» Assignment
When the line containing "New version of" is reached, include it and end there; set down verbatim every line before it, starting at the top of the records.
━━━ The records
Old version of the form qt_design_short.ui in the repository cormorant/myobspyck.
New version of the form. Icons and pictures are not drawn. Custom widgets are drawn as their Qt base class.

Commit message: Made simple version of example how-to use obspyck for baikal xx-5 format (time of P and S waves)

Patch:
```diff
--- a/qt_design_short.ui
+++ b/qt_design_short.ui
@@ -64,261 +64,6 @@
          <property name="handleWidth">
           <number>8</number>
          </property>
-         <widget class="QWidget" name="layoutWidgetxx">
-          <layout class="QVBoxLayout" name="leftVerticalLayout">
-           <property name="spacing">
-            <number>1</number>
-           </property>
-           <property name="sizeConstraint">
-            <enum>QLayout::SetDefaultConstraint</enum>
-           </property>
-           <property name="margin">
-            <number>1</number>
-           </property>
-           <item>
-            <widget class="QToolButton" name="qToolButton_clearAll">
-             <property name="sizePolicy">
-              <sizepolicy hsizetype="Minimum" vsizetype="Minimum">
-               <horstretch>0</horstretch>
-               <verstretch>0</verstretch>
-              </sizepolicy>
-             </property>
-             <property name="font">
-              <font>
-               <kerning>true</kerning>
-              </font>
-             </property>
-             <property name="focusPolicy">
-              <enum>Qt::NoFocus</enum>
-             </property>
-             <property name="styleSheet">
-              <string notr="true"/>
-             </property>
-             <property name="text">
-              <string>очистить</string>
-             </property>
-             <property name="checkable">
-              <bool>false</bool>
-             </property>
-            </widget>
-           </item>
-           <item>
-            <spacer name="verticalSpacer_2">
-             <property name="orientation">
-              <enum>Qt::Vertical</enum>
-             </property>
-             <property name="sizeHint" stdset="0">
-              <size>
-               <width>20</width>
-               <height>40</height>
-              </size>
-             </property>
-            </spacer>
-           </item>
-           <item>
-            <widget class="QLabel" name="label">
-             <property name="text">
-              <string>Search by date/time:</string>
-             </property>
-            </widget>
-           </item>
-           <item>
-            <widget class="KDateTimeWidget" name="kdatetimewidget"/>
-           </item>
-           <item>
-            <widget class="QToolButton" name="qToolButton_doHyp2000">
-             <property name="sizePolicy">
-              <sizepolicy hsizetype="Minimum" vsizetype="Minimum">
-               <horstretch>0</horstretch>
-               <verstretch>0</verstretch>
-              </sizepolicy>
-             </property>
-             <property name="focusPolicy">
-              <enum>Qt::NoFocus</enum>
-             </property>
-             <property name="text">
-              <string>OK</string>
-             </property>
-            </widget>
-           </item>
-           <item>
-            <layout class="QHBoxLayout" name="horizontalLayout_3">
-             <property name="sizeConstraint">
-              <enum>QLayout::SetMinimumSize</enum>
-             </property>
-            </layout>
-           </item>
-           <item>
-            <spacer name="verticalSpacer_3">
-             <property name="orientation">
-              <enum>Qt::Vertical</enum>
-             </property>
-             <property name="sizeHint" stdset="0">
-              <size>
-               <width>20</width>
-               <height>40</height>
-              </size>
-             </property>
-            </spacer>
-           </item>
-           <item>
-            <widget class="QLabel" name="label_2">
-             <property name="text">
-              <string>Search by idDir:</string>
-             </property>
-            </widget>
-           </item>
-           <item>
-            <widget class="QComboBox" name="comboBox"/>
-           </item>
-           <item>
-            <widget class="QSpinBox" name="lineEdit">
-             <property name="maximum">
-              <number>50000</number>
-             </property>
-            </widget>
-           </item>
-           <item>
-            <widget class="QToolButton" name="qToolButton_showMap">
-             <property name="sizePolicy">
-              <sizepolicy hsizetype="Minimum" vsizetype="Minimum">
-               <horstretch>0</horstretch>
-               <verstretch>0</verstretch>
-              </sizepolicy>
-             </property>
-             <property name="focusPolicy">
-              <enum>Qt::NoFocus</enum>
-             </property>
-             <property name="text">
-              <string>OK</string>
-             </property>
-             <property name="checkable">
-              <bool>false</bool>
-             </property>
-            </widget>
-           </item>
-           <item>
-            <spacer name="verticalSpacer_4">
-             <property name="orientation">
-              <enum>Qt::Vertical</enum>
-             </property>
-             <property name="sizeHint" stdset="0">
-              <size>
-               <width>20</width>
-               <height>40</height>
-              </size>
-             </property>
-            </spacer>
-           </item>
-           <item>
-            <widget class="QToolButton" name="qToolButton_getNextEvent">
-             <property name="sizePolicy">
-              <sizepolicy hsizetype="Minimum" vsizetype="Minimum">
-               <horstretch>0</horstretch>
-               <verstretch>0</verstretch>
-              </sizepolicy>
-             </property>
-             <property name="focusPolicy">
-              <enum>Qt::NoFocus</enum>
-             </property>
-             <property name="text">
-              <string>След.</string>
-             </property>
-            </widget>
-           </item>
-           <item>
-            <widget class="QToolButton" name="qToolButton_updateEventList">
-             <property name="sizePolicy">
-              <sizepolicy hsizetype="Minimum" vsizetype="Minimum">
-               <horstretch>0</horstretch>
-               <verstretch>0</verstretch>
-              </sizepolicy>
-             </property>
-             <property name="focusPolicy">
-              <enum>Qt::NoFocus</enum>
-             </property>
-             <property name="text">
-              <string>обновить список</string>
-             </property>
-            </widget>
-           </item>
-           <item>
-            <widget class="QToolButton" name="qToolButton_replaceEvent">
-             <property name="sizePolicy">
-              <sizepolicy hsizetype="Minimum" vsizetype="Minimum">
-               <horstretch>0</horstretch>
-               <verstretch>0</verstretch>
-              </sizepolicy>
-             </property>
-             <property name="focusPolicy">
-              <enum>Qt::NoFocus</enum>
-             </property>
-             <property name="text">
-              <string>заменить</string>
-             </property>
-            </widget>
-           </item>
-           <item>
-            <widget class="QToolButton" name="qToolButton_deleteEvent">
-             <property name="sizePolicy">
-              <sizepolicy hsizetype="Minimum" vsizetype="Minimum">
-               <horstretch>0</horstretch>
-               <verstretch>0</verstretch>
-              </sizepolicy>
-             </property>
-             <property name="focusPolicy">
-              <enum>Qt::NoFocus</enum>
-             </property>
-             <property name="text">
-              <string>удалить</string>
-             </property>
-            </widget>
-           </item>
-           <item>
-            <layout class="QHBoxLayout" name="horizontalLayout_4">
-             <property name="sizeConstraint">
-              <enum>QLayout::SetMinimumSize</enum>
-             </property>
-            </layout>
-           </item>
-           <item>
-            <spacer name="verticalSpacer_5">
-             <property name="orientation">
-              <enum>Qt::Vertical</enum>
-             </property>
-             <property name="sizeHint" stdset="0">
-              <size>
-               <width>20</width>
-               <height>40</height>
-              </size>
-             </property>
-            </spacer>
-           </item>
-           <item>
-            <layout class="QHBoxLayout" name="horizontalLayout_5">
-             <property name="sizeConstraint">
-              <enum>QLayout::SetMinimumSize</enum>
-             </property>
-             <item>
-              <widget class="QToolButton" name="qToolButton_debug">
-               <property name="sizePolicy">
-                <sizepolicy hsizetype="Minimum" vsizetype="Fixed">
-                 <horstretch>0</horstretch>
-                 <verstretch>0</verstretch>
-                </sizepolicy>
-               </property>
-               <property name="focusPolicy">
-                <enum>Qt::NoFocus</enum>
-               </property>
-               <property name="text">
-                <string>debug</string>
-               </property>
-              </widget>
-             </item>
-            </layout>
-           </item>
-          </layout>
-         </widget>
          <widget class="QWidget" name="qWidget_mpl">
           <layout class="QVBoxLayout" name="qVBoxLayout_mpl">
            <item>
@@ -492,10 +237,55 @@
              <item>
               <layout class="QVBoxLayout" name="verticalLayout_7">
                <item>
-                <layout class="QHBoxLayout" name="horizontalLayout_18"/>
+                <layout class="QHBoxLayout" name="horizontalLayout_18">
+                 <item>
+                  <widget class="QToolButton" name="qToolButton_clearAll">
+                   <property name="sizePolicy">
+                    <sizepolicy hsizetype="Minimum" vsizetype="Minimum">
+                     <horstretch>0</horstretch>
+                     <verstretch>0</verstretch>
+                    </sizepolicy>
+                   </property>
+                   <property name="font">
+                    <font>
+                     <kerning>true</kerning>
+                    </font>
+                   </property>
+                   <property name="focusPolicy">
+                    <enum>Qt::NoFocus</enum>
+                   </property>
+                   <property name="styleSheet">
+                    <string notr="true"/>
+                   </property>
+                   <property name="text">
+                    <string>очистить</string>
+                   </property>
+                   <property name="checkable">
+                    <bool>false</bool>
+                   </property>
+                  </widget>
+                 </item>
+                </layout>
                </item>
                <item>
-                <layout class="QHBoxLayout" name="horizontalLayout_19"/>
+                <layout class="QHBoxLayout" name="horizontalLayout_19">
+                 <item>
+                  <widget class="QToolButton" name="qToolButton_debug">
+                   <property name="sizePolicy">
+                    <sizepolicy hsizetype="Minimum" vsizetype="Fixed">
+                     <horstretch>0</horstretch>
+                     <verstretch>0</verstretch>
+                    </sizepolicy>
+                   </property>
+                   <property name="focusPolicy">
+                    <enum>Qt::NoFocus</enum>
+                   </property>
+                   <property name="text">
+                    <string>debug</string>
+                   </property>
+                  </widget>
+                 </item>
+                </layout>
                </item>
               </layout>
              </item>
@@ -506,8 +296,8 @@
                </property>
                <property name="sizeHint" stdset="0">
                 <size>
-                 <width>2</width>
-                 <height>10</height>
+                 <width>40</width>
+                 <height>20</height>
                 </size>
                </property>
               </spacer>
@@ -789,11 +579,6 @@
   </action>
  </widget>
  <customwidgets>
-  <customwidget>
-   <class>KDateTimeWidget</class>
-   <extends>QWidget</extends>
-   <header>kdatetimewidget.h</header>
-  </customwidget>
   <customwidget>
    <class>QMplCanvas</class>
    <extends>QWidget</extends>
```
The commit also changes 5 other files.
━━━━━━
» Worked solution
Old version of the form qt_design_short.ui in the repository cormorant/myobspyck.
New version of the form. Icons and pictures are not drawn. Custom widgets are drawn as their Qt base class.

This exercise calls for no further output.